moment) fuzzy.3 This seems to be especially the case in Africa.
Amaranth leaves and stems make boiled vegetables with soft texture, mild flavor, and no trace of bitterness. In taste tests at the U.S. Department of Agriculture in Beltsville, Maryland, most of the 60 participants said that cooked amaranth leaves tasted at least as good as spinach. Some likened the taste to that of artichoke.
Given the food-production experts’ lack of interest, one might imagine these plants to be difficult to grow and unappealing to the growers. But such is not the case. Amaranths produce seeds aplenty and their seedlings emerge so rapidly and sprout with such vigor that the first crop of leaves is sometimes harvested within three weeks of planting. Furthermore, new generations of leaves keep materializing, so that many harvests can be made before replanting becomes necessary.

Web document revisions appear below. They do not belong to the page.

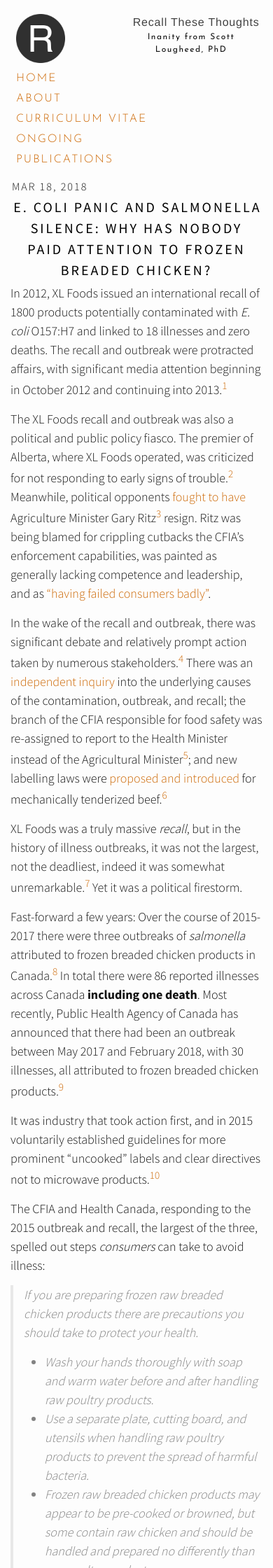
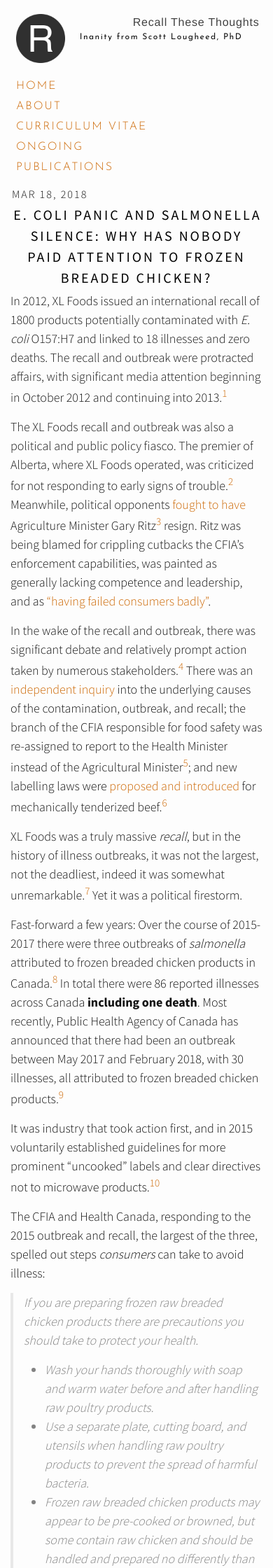
Before and after one commit to scottisloud/rtt-jekyll, a Jekyll site: the page built from index.html, in a window 390 px wide. Shown: the top 2240 px of the page at 70% size. Built offline with Jekyll 4.4.1, drawn with Linux system fonts in a browser that asks for light colours; some web fonts are replaced; the list of posts is cut into pages by our own code.

Commit message:
removed duplicate media query and fixed site-description misplacement on mid-sized screen

```diff
--- a/css/style.scss
+++ b/css/style.scss
@@ -28,8 +28,6 @@
 $on-palm:          600px;
 $on-laptop:        800px;
 
-
-
 // Use media queries like this:
 // @include media-query($on-palm) {
 //     .wrapper {
@@ -43,56 +41,12 @@
     }
 }
 
-//add a condition so small displays show tidier menu
-@media (max-width: 680px) {
-  a.page-link {
-    display: table;
-    font-size: 16px;
-    padding: 0px 0px 5px 0;
-    white-space: nowrap;
-  }
-  img.logo {
-    width: 70px !important;
-    height: 70px !important;
-    padding-bottom: 1px !important;
-  }
-  .site-title {
-    font-size: 26px !important;
-  }
-  .site-description {
-    font-size: 16px !important;
-  }
-
-//add stripped down pagination links
-  .pagination {
-    font-size: 16px !important;
-  }
-  .pagination .page_number {
-    visibility: hidden;;
-    padding: 0 !important;
-    margin: 0 !important;
-    font-size: 1px;
-  }
-  .pagination .previous {
-    padding: 0;
-    margin-left: 5%;
-  }
-  .pagination .next {
-    padding: 0;
-    margin-right: 5%;
-  }
-
-
-}
-
-
 // Import partials from `sass_dir` (defaults to `_sass`)
 @import
     "base",
     "layout",
     "syntax-highlighting"
 ;
-
 
 /**
  * Reset some basic elements
@@ -313,7 +267,7 @@
 }
 
 .postContent {
-  padding-top: .5em;
+  padding-top: .5em !important;
 
 }
 .postDate {
@@ -588,12 +542,11 @@
 	}
 	.site-description {
 		font-size: 12px !important;
-		max-width: 50% !important;
 		text-align: right;
 		padding-left: auto;
 		padding-right: 5%;
 		margin-right: 0px !important;
-		float: right;
+		clear: right;
 	}
 	a.nav-link {
 		display: table;
```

This aptitude for extended production not only eases the farmer’s burden, it leads to huge yields: one test produced 10 tons of edible greens per hectare in a 30-40 day harvest period.
Given their general lack of recognition, one might imagine these lowly